=== WORK TO BE COMPLETED ===
Retyping all the entries exactly is the whole task.

-------- DATASET EXTRACT

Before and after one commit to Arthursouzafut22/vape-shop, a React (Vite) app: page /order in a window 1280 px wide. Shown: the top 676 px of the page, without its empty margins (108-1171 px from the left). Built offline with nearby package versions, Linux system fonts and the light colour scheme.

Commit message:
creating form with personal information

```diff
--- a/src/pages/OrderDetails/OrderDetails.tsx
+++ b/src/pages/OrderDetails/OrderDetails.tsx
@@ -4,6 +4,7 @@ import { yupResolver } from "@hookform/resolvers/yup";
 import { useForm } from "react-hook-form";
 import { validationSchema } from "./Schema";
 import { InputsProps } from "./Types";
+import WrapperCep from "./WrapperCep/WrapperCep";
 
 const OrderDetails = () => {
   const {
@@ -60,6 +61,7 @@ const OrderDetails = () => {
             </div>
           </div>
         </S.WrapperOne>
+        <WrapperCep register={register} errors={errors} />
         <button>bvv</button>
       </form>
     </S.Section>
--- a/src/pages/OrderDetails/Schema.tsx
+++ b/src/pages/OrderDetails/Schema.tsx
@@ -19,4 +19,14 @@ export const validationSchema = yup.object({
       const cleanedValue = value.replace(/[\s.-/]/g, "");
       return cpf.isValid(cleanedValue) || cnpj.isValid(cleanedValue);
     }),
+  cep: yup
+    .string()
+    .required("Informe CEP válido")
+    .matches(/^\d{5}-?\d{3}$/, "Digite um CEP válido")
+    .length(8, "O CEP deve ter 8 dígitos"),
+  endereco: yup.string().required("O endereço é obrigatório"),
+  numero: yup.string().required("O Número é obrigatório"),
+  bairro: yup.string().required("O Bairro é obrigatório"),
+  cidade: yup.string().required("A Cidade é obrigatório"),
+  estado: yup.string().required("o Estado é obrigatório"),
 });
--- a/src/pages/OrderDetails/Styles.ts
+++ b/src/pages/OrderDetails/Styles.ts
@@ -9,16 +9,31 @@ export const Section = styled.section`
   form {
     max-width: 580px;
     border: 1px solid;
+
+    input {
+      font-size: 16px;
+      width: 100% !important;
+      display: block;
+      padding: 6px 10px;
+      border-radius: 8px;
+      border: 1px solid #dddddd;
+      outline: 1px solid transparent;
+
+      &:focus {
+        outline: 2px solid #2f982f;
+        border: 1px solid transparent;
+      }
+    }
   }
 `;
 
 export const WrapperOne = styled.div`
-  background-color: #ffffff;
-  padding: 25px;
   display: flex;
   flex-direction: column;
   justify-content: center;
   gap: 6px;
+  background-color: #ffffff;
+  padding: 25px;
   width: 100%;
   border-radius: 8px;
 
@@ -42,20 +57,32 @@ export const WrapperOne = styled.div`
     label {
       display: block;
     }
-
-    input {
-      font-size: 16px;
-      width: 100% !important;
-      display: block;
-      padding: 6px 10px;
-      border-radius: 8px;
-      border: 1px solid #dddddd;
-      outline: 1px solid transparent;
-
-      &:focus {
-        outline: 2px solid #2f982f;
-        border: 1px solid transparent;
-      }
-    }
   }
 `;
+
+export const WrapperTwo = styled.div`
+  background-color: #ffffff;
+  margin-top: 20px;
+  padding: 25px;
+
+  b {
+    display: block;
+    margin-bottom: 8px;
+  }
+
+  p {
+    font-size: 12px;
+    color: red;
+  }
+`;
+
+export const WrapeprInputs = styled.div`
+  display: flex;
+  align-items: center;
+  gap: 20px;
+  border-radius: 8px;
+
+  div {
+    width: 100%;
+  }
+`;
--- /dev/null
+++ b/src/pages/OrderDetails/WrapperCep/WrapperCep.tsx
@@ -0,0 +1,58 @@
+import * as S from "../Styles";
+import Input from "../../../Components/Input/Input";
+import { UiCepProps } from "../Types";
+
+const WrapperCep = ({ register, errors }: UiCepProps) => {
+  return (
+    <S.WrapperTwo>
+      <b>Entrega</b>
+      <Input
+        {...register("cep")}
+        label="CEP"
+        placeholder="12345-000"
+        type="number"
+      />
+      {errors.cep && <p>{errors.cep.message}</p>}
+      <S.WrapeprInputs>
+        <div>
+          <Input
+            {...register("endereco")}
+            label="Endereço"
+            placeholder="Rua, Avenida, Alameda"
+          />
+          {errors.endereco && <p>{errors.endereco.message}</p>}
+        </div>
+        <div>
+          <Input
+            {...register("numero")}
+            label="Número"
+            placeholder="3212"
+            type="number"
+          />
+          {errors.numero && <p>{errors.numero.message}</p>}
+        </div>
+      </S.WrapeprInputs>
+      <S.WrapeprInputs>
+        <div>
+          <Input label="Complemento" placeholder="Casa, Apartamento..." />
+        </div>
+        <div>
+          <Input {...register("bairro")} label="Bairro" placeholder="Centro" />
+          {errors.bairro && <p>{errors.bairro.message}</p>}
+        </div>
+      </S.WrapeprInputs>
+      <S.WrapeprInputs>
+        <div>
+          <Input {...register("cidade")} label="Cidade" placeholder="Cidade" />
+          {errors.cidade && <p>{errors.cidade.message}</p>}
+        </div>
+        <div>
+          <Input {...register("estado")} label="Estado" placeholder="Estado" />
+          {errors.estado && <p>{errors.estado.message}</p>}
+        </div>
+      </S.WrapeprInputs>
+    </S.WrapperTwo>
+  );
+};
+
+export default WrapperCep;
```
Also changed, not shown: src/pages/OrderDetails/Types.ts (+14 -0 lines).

----------------

=== RESPONSE TO THIS TASK ===
Before and after one commit to Arthursouzafut22/vape-shop, a React (Vite) app: page /order in a window 1280 px wide. Shown: the top 676 px of the page, without its empty margins (108-1171 px from the left). Built offline with nearby package versions, Linux system fonts and the light colour scheme.

Commit message:
creating form with personal information

```diff
--- a/src/pages/OrderDetails/OrderDetails.tsx
+++ b/src/pages/OrderDetails/OrderDetails.tsx
@@ -4,6 +4,7 @@ import { yupResolver } from "@hookform/resolvers/yup";
 import { useForm } from "react-hook-form";
 import { validationSchema } from "./Schema";
 import { InputsProps } from "./Types";
+import WrapperCep from "./WrapperCep/WrapperCep";
 
 const OrderDetails = () => {
   const {
@@ -60,6 +61,7 @@ const OrderDetails = () => {
             </div>
           </div>
         </S.WrapperOne>
+        <WrapperCep register={register} errors={errors} />
         <button>bvv</button>
       </form>
     </S.Section>
--- a/src/pages/OrderDetails/Schema.tsx
+++ b/src/pages/OrderDetails/Schema.tsx
@@ -19,4 +19,14 @@ export const validationSchema = yup.object({
       const cleanedValue = value.replace(/[\s.-/]/g, "");
       return cpf.isValid(cleanedValue) || cnpj.isValid(cleanedValue);
     }),
+  cep: yup
+    .string()
+    .required("Informe CEP válido")
+    .matches(/^\d{5}-?\d{3}$/, "Digite um CEP válido")
+    .length(8, "O CEP deve ter 8 dígitos"),
+  endereco: yup.string().required("O endereço é obrigatório"),
+  numero: yup.string().required("O Número é obrigatório"),
+  bairro: yup.string().required("O Bairro é obrigatório"),
+  cidade: yup.string().required("A Cidade é obrigatório"),
+  estado: yup.string().required("o Estado é obrigatório"),
 });
--- a/src/pages/OrderDetails/Styles.ts
+++ b/src/pages/OrderDetails/Styles.ts
@@ -9,16 +9,31 @@ export const Section = styled.section`
   form {
     max-width: 580px;
     border: 1px solid;
+
+    input {
+      font-size: 16px;
+      width: 100% !important;
+      display: block;
+      padding: 6px 10px;
+      border-radius: 8px;
+      border: 1px solid #dddddd;
+      outline: 1px solid transparent;
+
+      &:focus {
+        outline: 2px solid #2f982f;
+        border: 1px solid transparent;
+      }
+    }
   }
 `;
 
 export const WrapperOne = styled.div`
-  background-color: #ffffff;
-  padding: 25px;
   display: flex;
   flex-direction: column;
   justify-content: center;
   gap: 6px;
+  background-color: #ffffff;
+  padding: 25px;
   width: 100%;
   border-radius: 8px;
 
@@ -42,20 +57,32 @@ export const WrapperOne = styled.div`
     label {
       display: block;
     }
-
-    input {
-      font-size: 16px;
-      width: 100% !important;
-      display: block;
-      padding: 6px 10px;
-      border-radius: 8px;
-      border: 1px solid #dddddd;
-      outline: 1px solid transparent;
-
-      &:focus {
-        outline: 2px solid #2f982f;
-        border: 1px solid transparent;
-      }
-    }
   }
 `;
+
+export const WrapperTwo = styled.div`
+  background-color: #ffffff;
+  margin-top: 20px;
+  padding: 25px;
+
+  b {
+    display: block;
+    margin-bottom: 8px;
+  }
+
+  p {
+    font-size: 12px;
+    color: red;
+  }
+`;
+
+export const WrapeprInputs = styled.div`
+  display: flex;
+  align-items: center;
+  gap: 20px;
+  border-radius: 8px;
+
+  div {
+    width: 100%;
+  }
+`;
--- /dev/null
+++ b/src/pages/OrderDetails/WrapperCep/WrapperCep.tsx
@@ -0,0 +1,58 @@
+import * as S from "../Styles";
+import Input from "../../../Components/Input/Input";
+import { UiCepProps } from "../Types";
+
+const WrapperCep = ({ register, errors }: UiCepProps) => {
+  return (
+    <S.WrapperTwo>
+      <b>Entrega</b>
+      <Input
+        {...register("cep")}
+        label="CEP"
+        placeholder="12345-000"
+        type="number"
+      />
+      {errors.cep && <p>{errors.cep.message}</p>}
+      <S.WrapeprInputs>
+        <div>
+          <Input
+            {...register("endereco")}
+            label="Endereço"
+            placeholder="Rua, Avenida, Alameda"
+          />
+          {errors.endereco && <p>{errors.endereco.message}</p>}
+        </div>
+        <div>
+          <Input
+            {...register("numero")}
+            label="Número"
+            placeholder="3212"
+            type="number"
+          />
+          {errors.numero && <p>{errors.numero.message}</p>}
+        </div>
+      </S.WrapeprInputs>
+      <S.WrapeprInputs>
+        <div>
+          <Input label="Complemento" placeholder="Casa, Apartamento..." />
+        </div>
+        <div>
+          <Input {...register("bairro")} label="Bairro" placeholder="Centro" />
+          {errors.bairro && <p>{errors.bairro.message}</p>}
+        </div>
+      </S.WrapeprInputs>
+      <S.WrapeprInputs>
+        <div>
+          <Input {...register("cidade")} label="Cidade" placeholder="Cidade" />
+          {errors.cidade && <p>{errors.cidade.message}</p>}
+        </div>
+        <div>
+          <Input {...register("estado")} label="Estado" placeholder="Estado" />
+          {errors.estado && <p>{errors.estado.message}</p>}
+        </div>
+      </S.WrapeprInputs>
+    </S.WrapperTwo>
+  );
+};
+
+export default WrapperCep;
```
Also changed, not shown: src/pages/OrderDetails/Types.ts (+14 -0 lines).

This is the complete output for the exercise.